I don't think we've seen a significant difference in the racing with this year's aerodynamic changes, but this is the type of problematic race that needs to be studied before defining the regulations for 2021. Otherwise, yes, the cars will look different and it will cost everyone a lot of money, but the inherent problems will remain.
And on top of that, Mercedes had a perfect weekend with first and second places for Lewis Hamiton and Valtteri Bottas and the fastest lap. That's another 44 constructors' championship points in the kitty, and for any team that's what matters.
But before Verstappen and Red Bull can do anything about Mercedes, they need to close the gap. Looking at the performance in detail, the Mercedes was very good through the final sector of the lap - Turns 10-16. This is the slower part of the Barcelona circuit.
Although the Mercedes looked a little tail-happy on corner exit, it was fast. The Ferrari looked nice to drive but with a little understeer - while to compound Ferrari's problems, Pirelli lowered the minimum tyre pressures from 20.5 to 19.5psi on Friday night. This will give more rear grip, mitigating the Mercedes traction problem and compounding the Ferrari understeer struggles.
In qualifying, the Mercedes was a rocketship through this section - about six-tenths faster than Ferrari. Now that's a lot in a 25-second section of track. I'm into percentages and that's 2.4% faster in that section, while overall the Ferrari was at 1.148% off the pace of Mercedes.

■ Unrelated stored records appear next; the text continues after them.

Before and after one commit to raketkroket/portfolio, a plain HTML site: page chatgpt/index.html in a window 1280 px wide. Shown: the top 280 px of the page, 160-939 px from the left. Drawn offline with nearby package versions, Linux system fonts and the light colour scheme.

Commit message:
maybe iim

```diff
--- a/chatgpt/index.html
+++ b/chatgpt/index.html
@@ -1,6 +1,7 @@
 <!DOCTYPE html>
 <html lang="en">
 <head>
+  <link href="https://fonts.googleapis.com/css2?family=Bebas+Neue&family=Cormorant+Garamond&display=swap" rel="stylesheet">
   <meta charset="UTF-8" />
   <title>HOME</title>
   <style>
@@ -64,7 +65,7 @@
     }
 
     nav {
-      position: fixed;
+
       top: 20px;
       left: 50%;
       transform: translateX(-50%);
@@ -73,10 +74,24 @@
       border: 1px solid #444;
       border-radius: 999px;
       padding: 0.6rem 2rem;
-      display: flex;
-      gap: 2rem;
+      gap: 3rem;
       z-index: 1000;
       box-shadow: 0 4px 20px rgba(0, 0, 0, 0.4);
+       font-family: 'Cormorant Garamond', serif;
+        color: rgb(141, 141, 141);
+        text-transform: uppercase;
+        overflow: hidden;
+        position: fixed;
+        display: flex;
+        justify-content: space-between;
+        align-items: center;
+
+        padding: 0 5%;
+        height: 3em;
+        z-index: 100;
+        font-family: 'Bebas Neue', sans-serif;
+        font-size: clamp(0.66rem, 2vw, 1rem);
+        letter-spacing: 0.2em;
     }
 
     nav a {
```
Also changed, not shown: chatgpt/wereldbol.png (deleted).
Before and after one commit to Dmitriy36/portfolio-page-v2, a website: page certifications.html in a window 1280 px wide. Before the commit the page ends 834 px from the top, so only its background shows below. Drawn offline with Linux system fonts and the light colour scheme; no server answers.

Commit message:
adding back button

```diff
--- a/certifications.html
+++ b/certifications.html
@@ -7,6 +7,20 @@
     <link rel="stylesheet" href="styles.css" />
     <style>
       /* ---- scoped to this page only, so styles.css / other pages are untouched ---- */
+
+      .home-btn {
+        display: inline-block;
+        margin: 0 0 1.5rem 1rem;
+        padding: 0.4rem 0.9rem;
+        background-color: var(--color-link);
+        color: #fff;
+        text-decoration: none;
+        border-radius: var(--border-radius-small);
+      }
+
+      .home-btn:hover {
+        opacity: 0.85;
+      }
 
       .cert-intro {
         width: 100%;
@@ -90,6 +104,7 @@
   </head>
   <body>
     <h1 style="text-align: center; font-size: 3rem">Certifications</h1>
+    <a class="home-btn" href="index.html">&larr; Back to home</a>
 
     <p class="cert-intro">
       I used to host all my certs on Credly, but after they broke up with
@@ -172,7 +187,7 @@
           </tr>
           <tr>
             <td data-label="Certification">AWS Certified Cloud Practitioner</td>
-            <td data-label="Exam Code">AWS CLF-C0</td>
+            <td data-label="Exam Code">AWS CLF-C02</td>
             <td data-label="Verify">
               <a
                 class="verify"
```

So the Ferrari was stronger on other parts of the track, but since you spend a lot more time in slow corners than fast corners, if you want to gain time it's in the slow stuff that you need to be efficient.
These are the actual best sector-three times from qualifying for the top three teams:
1 Bottas, 25.878s
2 Hamilton, 26.112s
3 Verstappen, 26.322s
4 Gasly, 26.358s
5 Leclerc, 26.513s
6 Vettel, 26.611s
Given Ferrari dominated at the pre-season tests at Barcelona, how has this situation come about? Yes, in testing there is always a bit of sandbagging or glory runs but normally this doesn't happen with teams that are going into a season to challenge for a championship. At some point in the season that sort of thing always turns around and bites you. Is that what's happening to Ferrari now?
A few years ago, when Ferrari outpaced Mercedes in Monaco, it was probably the long wheelbase that hurt the silver cars in the slow corners. Mercedes stuck with it and believed that the extra downforce produced from the increased underfloor surface area was worth the low-speed corner problem.
By believing enough in its concept, Mercedes has now found other solutions to the low-speed problem. In fact, as the times above show, Mercedes is actually better than the Red Bull, which with its high rake used to be the best in the slow corners.
If that trend of performance in slow corners continues then Monaco should be a walk in the principality for Hamilton and Bottas. Pre-season hopes that this would be a Red Bull weekend are looking much less promising now.
Talking of Red Bull-Honda, the big question is whether it is now the one that will take the fight to Mercedes. The signs are promising, with improvements on the chassis and power unit side, while we know Verstappen is right up there with the best - but to consistently nip at the heels of Mercedes, more needs to come.